What you have to do: Every record below should be repeated exactly. Omit the pictures.

The data:
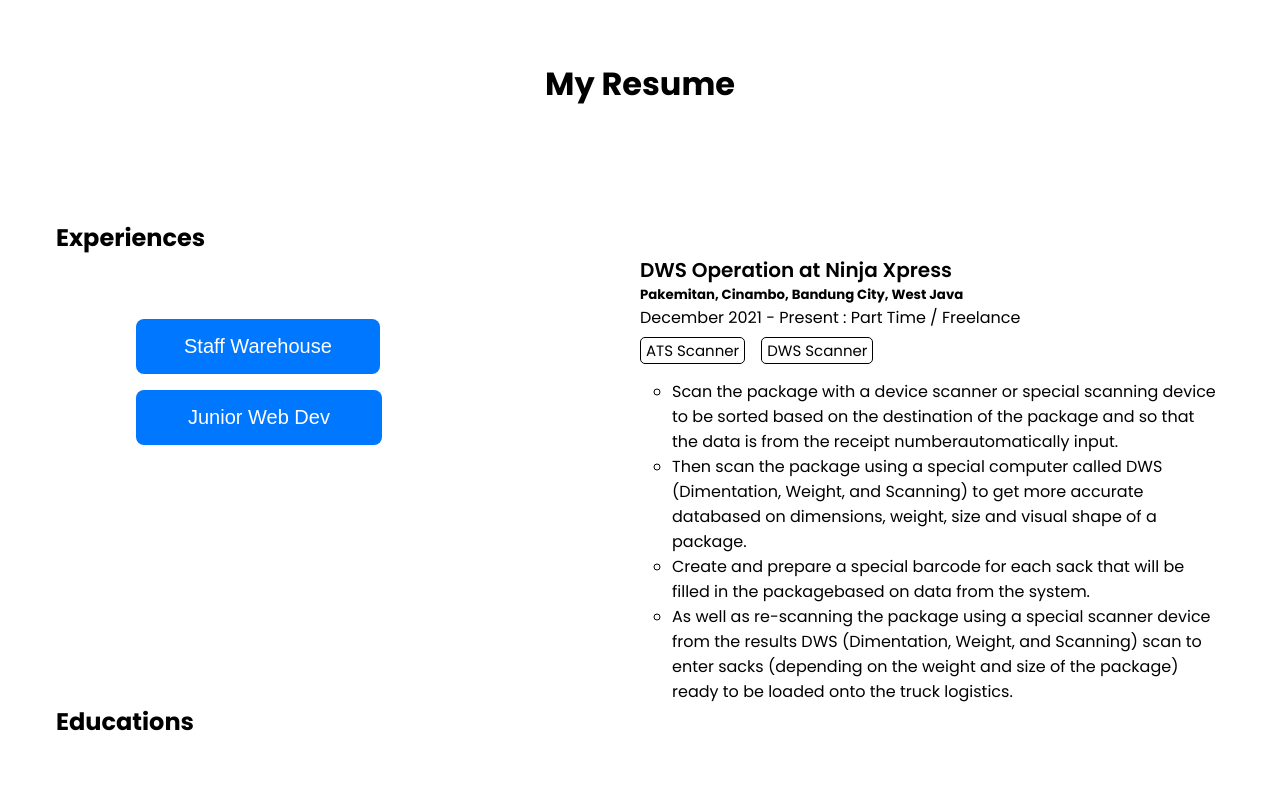
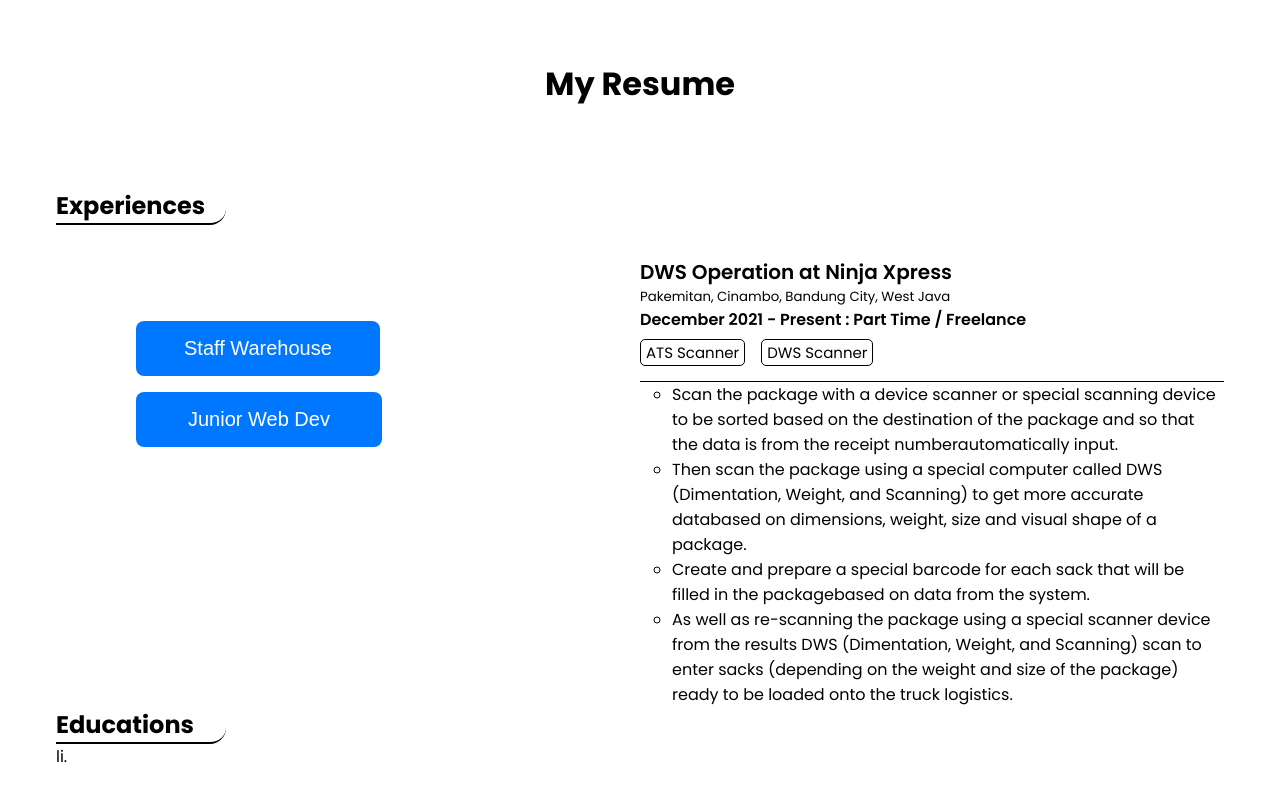
Before and after one commit to Seinki/seinki-personal-portfolio-web, a React (Vite) app: page / in a window 1280 px wide. Shown: the part 1735-2535 px from the top of the page. Built offline with nearby package versions, Linux system fonts and the light colour scheme.

Commit message:
Update style desc on exp section

```diff
--- a/src/component/Resume.jsx
+++ b/src/component/Resume.jsx
@@ -72,7 +72,6 @@
                   {exp1.tools[1]}
                 </span>
               </div>
-              <hr />
               <ul className="description">
                 <li>{exp1.description[0]}</li>
                 <li>{exp1.description[1]}</li>
@@ -112,10 +111,14 @@
             </div>
           </div>
 
-          {/* Experience 2 */}
         </div>
         <div className="edu-title">
           <h2>Educations</h2>
+        </div>
+        <div className="edu-content">
+          <ul className="edu1" id="edu1">
+            li.
+          </ul>
         </div>
       </div>
 
--- a/src/style.css
+++ b/src/style.css
@@ -195,10 +195,14 @@
   align-items: center;
   justify-content: center;
   font-size: 2rem;
-  /* margin: auto; */
-  padding-bottom: 2rem;
   margin-bottom: 5rem;
-  border-bottom: #000000;
+}
+
+.exp-title h2 {
+  border-bottom: 2px solid black;
+  border-bottom-right-radius: 1rem;
+  max-width: 170px;
+  margin-bottom: 2rem;
 }
 
 .exp-content {
@@ -241,7 +245,10 @@
   font-weight: 600;
 }
 
-.contentExp1 > h5 p {
+.contentExp1 > h5 {
+  font-weight: 400;
+}
+.contentExp1 > p {
   font-weight: 600;
 }
 
@@ -263,6 +270,7 @@
 }
 
 .description {
+  border-top: 1px solid black;
   list-style: circle;
   padding: 0rem 0rem 0rem 2rem;
 }
@@ -273,7 +281,10 @@
   font-weight: 600;
 }
 
-.contentExp2 > h5 p {
+.contentExp2 > h5 {
+  font-weight: 400;
+}
+.contentExp2 > p {
   font-weight: 600;
 }
 
@@ -295,10 +306,18 @@
 }
 
 .description {
+  border-top: 1px solid black;
   list-style: circle;
   padding: 0rem 0rem 0rem 2rem;
 }
 
 .contentExp2 > .description {
-  margin-bottom: 11.11rem;
+  margin-bottom: 7.80rem;
 }
+
+/* Educations section */
+.edu-title h2 {
+  border-bottom: 2px solid black;
+  border-bottom-right-radius: 1rem;
+  max-width: 170px;
+}
```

Written answer:
Before and after one commit to Seinki/seinki-personal-portfolio-web, a React (Vite) app: page / in a window 1280 px wide. Shown: the part 1735-2535 px from the top of the page. Built offline with nearby package versions, Linux system fonts and the light colour scheme.

Commit message:
Update style desc on exp section

```diff
--- a/src/component/Resume.jsx
+++ b/src/component/Resume.jsx
@@ -72,7 +72,6 @@
                   {exp1.tools[1]}
                 </span>
               </div>
-              <hr />
               <ul className="description">
                 <li>{exp1.description[0]}</li>
                 <li>{exp1.description[1]}</li>
@@ -112,10 +111,14 @@
             </div>
           </div>
 
-          {/* Experience 2 */}
         </div>
         <div className="edu-title">
           <h2>Educations</h2>
+        </div>
+        <div className="edu-content">
+          <ul className="edu1" id="edu1">
+            li.
+          </ul>
         </div>
       </div>
 
--- a/src/style.css
+++ b/src/style.css
@@ -195,10 +195,14 @@
   align-items: center;
   justify-content: center;
   font-size: 2rem;
-  /* margin: auto; */
-  padding-bottom: 2rem;
   margin-bottom: 5rem;
-  border-bottom: #000000;
+}
+
+.exp-title h2 {
+  border-bottom: 2px solid black;
+  border-bottom-right-radius: 1rem;
+  max-width: 170px;
+  margin-bottom: 2rem;
 }
 
 .exp-content {
@@ -241,7 +245,10 @@
   font-weight: 600;
 }
 
-.contentExp1 > h5 p {
+.contentExp1 > h5 {
+  font-weight: 400;
+}
+.contentExp1 > p {
   font-weight: 600;
 }
 
@@ -263,6 +270,7 @@
 }
 
 .description {
+  border-top: 1px solid black;
   list-style: circle;
   padding: 0rem 0rem 0rem 2rem;
 }
@@ -273,7 +281,10 @@
   font-weight: 600;
 }
 
-.contentExp2 > h5 p {
+.contentExp2 > h5 {
+  font-weight: 400;
+}
+.contentExp2 > p {
   font-weight: 600;
 }
 
@@ -295,10 +306,18 @@
 }
 
 .description {
+  border-top: 1px solid black;
   list-style: circle;
   padding: 0rem 0rem 0rem 2rem;
 }
 
 .contentExp2 > .description {
-  margin-bottom: 11.11rem;
+  margin-bottom: 7.80rem;
 }
+
+/* Educations section */
+.edu-title h2 {
+  border-bottom: 2px solid black;
+  border-bottom-right-radius: 1rem;
+  max-width: 170px;
+}
```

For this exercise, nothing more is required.